Fallopian Tubes (AKA Oviducts or Uterine Tubes)
Our fallopian tubes are attached to our uterus and extend to open just above our ovaries. They do not actually connect to the ovaries, and are held in place by the broad ligaments. The opening closest to the ovary has several wavy, fingerlike projections called fimbriae, and when the egg is released during ovulation, the fimbriae will begin to wave, creating a current to pull the egg into the tube. If fertilization occurs, it most commonly happens just inside of this opening at the upper curve. If fertilized, the egg will then travel along the tube to the uterus where it will implant into the lining of the uterus. This process may take about a week.
The ovaries are the female gonads. They are our counterpart to the male testes. Gonads is the proper name for an organ that produces sex hormones and gametes. Gametes are sexual reproductive cells also known as spermatozoa (male) and eggs (female). Ovaries are the places where our eggs develop, mature, and then are released to either become a baby or not. A baby girl's ovaries begin to develop in utero, and by the time she is born, she has all of her primitive eggs already inside of her. The primitive egg cells begin to mature when we reach puberty, at which time we begin producing larger amounts of hormones which help the eggs to mature and be released during ovulation. Starting with a girl's first menstrual cycle, her ovaries will release one or two eggs each month or so. Around the age of 35, we begin to release more eggs each cycle increasing the likelihood of pregnancy, particularly with multiples. Our ovaries are located just below our fallopian tubes and to the sides of our uterus, and are held in place by the broad ligaments.
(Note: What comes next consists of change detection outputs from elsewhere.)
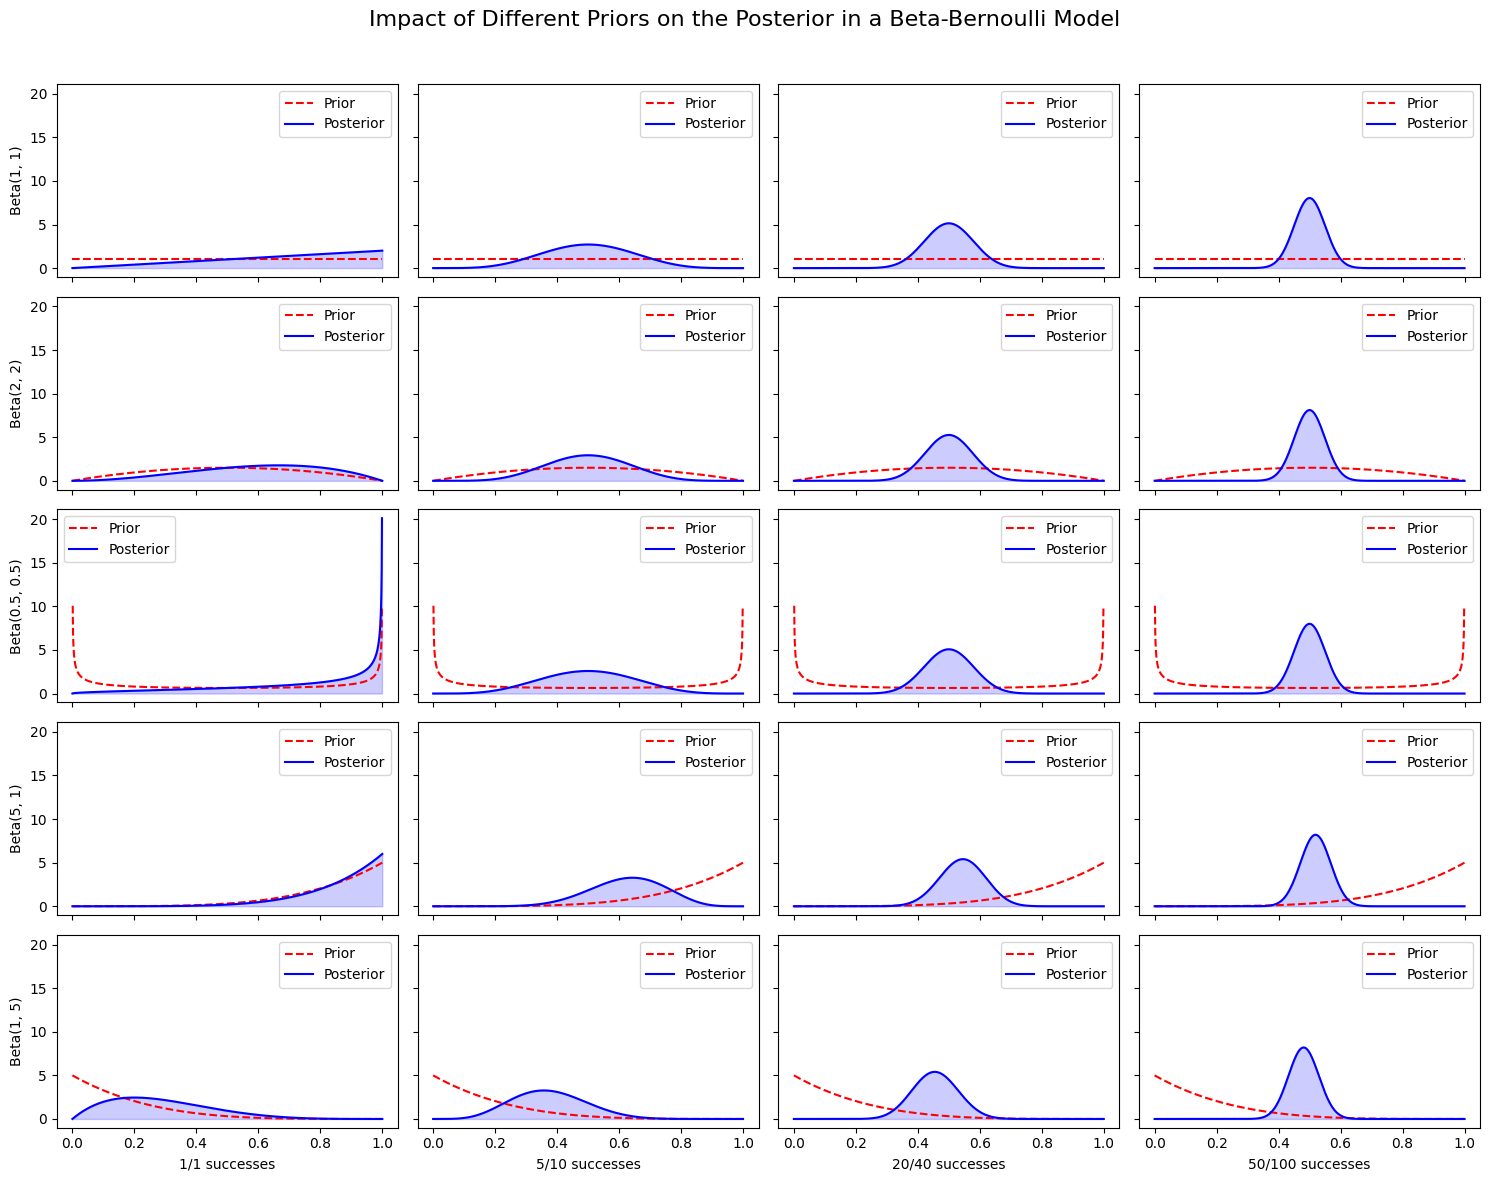
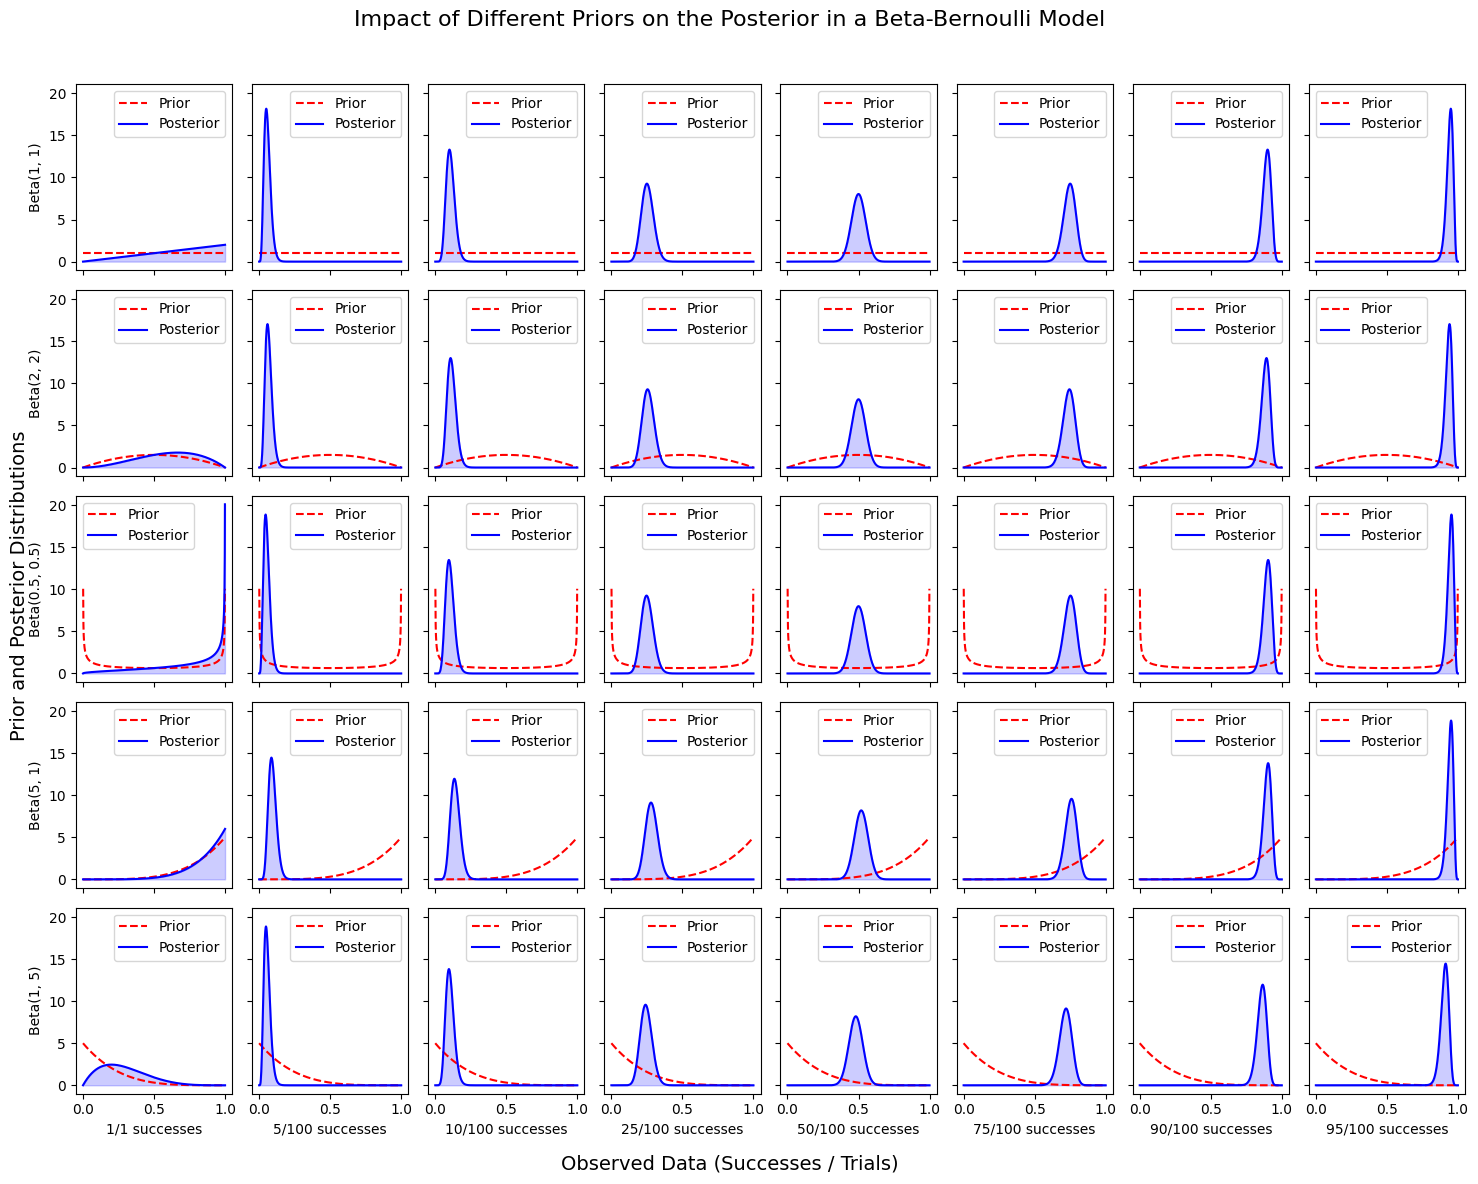
feat: update beta bernoulli prior plot

diff --git a/reinforcement_learning/bernoulli_bandits/beta_priors.py b/reinforcement_learning/bernoulli_bandits/beta_priors.py
@@ -16,9 +16,13 @@ def main() -> int:
     # Define different observed data scenarios (number of successes and trials)
     data_scenarios = [
         (1, 1),  # Very little data
-        (5, 10),  # Moderate data
-        (20, 40),  # More data
-        (50, 100),  # Large dataset
+        (5, 100),  # P = 0.05
+        (10, 100),  # P = 0.10
+        (25, 100),  # P = 0.25
+        (50, 100),  # P = 0.50
+        (75, 100),  # P = 0.75
+        (90, 100),  # P = 0.90
+        (95, 100),  # P = 0.95
     ]
 
     fig, axes = plt.subplots(
@@ -60,6 +64,8 @@ def main() -> int:
         "Impact of Different Priors on the Posterior in a Beta-Bernoulli Model",
         fontsize=16,
     )
+    fig.supxlabel("Observed Data (Successes / Trials)", fontsize=14)
+    fig.supylabel("Prior and Posterior Distributions", fontsize=14)
     plt.tight_layout(rect=(0, 0, 1, 0.96))
     plt.show()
That pretty much sums up all of the parts of the female reproductive system. If you have anything to add, or any questions, feel free to leave them in the comments below!
Meet the Author
Amanda Tarver, (LMT, CEIM, PES, RMT) is a massage therapist and birth worker in the Chicago area. She is dedicated to using a combination of bodywork and education to help people live a better quality of life.